tweeted this article. It's from a couple months ago, but it is dense with information and worth a look. Some interesting tidbits:
"In the first quarter of 2015, Netflix’s 41M US accounts averaged nearly 2 hours of video on the service each day – making the “network” bigger than two of the four major US broadcasters and twice as large as the largest cable network."
Quoting the Hollywood Reporter:
“Let’s say you had a show where 80 percent of the people you show it to think it’s pretty good. They might watch it, but none of those people think it’s a great show nor is it their favorite show. But then you have another show where only 30 percent of people like it. For every single one of them, they’re going to watch every single episode and they love it. Well, in an on-demand world, show No. 2 is more valuable.”
And a whole section on original television series: "...the heightened competition in original series has increased both the risk and the costs involved with the content form. ... To secure the best series, networks have also been forced to significantly increase their bids and commitments ...As a result, it’s not uncommon for networks to renew shows before their pilot has even aired – thereby increasing downside risk considerably."

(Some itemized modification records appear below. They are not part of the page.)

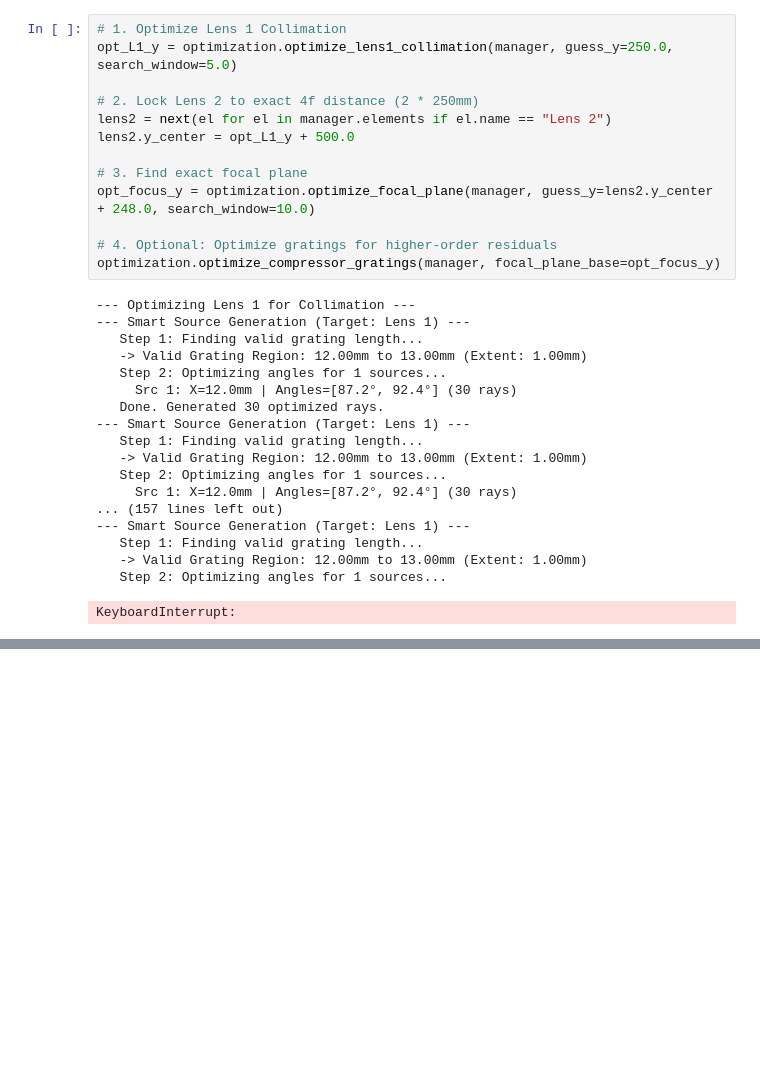
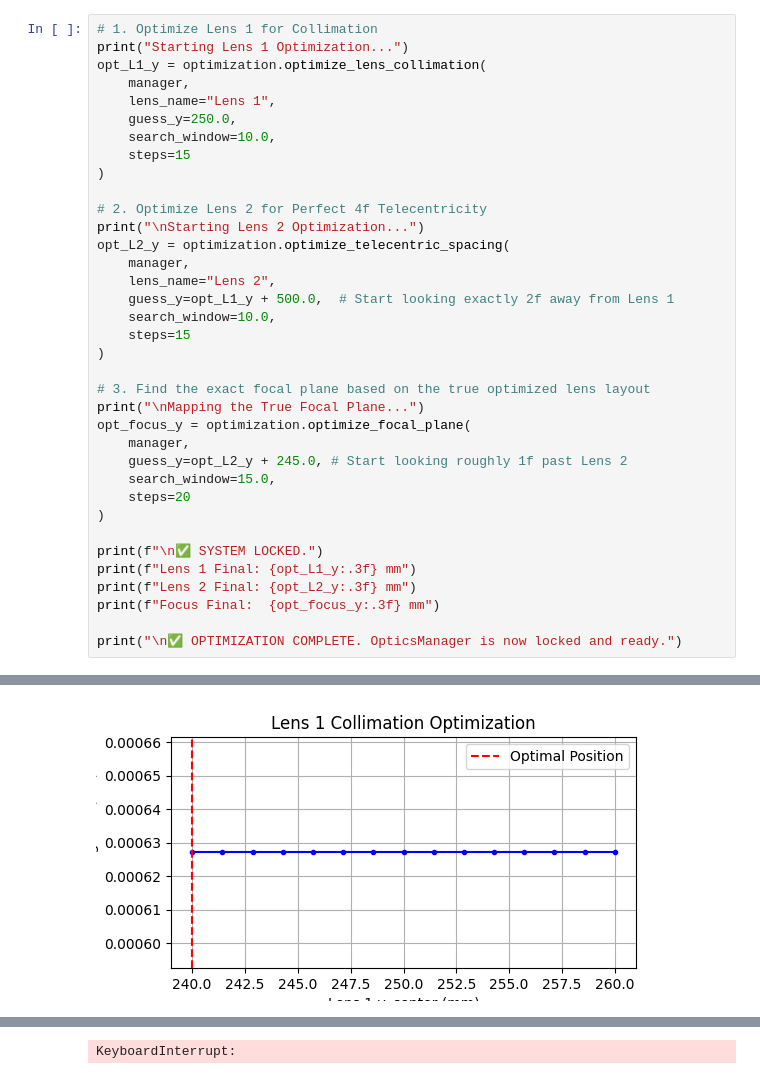
Before and after one commit to rrudzinsky/CODE-VI, a Jupyter notebook: optical_bench.ipynb, the cells around one changed output, grey strips where cells are left out. Saved outputs shown, nothing was run; the diff lists cells and outputs as text; blank space fills up the shorter version.

```diff
--- a/optical_bench.ipynb
+++ b/optical_bench.ipynb
@@ -62,35 +54,40 @@ manager.add_element(lens1)
 manager.add_element(lens2)
 manager.add_element(grating1)
 manager.add_element(grating2)
-# %%
-# 1. Optimize Lens 1 Collimation
-opt_L1_y = optimization.optimize_lens1_collimation(manager, guess_y=250.0, search_window=5.0)
-
-# 2. Lock Lens 2 to exact 4f distance (2 * 250mm)
-lens2 = next(el for el in manager.elements if el.name == "Lens 2")
-lens2.y_center = opt_L1_y + 500.0
-
-# 3. Find exact focal plane
-opt_focus_y = optimization.optimize_focal_plane(manager, guess_y=lens2.y_center + 248.0, search_window=10.0)
-
-# 4. Optional: Optimize gratings for higher-order residuals
-optimization.optimize_compressor_gratings(manager, focal_plane_base=opt_focus_y)
-# %% [output]
---- Optimizing Lens 1 for Collimation ---
---- Smart Source Generation (Target: Lens 1) ---
-   Step 1: Finding valid grating length...
-   -> Valid Grating Region: 12.00mm to 13.00mm (Extent: 1.00mm)
-   Step 2: Optimizing angles for 1 sources...
-     Src 1: X=12.0mm | Angles=[87.2°, 92.4°] (30 rays)
-   Done. Generated 30 optimized rays.
---- Smart Source Generation (Target: Lens 1) ---
-   Step 1: Finding valid grating length...
-   -> Valid Grating Region: 12.00mm to 13.00mm (Extent: 1.00mm)
-   Step 2: Optimizing angles for 1 sources...
-     Src 1: X=12.0mm | Angles=[87.2°, 92.4°] (30 rays)
-... (157 lines left out)
---- Smart Source Generation (Target: Lens 1) ---
-   Step 1: Finding valid grating length...
-   -> Valid Grating Region: 12.00mm to 13.00mm (Extent: 1.00mm)
-   Step 2: Optimizing angles for 1 sources...
-KeyboardInterrupt:
+# %%
+# 1. Optimize Lens 1 for Collimation
+print("Starting Lens 1 Optimization...")
+opt_L1_y = optimization.optimize_lens_collimation(
+    manager,
+    lens_name="Lens 1",
+    guess_y=250.0,
+    search_window=10.0,
+    steps=15
+)
+
+# 2. Optimize Lens 2 for Perfect 4f Telecentricity
+print("\nStarting Lens 2 Optimization...")
+opt_L2_y = optimization.optimize_telecentric_spacing(
+    manager,
+    lens_name="Lens 2",
+    guess_y=opt_L1_y + 500.0,  # Start looking exactly 2f away from Lens 1
+    search_window=10.0,
+    steps=15
+)
+
+# 3. Find the exact focal plane based on the true optimized lens layout
+print("\nMapping the True Focal Plane...")
+opt_focus_y = optimization.optimize_focal_plane(
+    manager,
+    guess_y=opt_L2_y + 245.0, # Start looking roughly 1f past Lens 2
+    search_window=15.0,
+    steps=20
+)
+
+print(f"\n✅ SYSTEM LOCKED.")
+print(f"Lens 1 Final: {opt_L1_y:.3f} mm")
+print(f"Lens 2 Final: {opt_L2_y:.3f} mm")
+print(f"Focus Final:  {opt_focus_y:.3f} mm")
+
+print("\n✅ OPTIMIZATION COMPLETE. OpticsManager is now locked and ready.")
+# %% [output]
@@ -96,0 +111 @@ KeyboardInterrupt:
+[figure, added]
@@ -97,3 +129,4 @@ KeyboardInterrupt:
+KeyboardInterrupt:
 # %%
 tracer = RayTracer(manager)
 
```
Also changed, not shown: parts of 3 cells of this notebook, 1 other file.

And: "Many of today’s original series are being cancelled not because they aren’t good enough or because there’s too much out there, but because the industry’s business models and metrics haven’t been updated to the on-demand, non-linear era. Until that changes, cancellation rates will only get worse."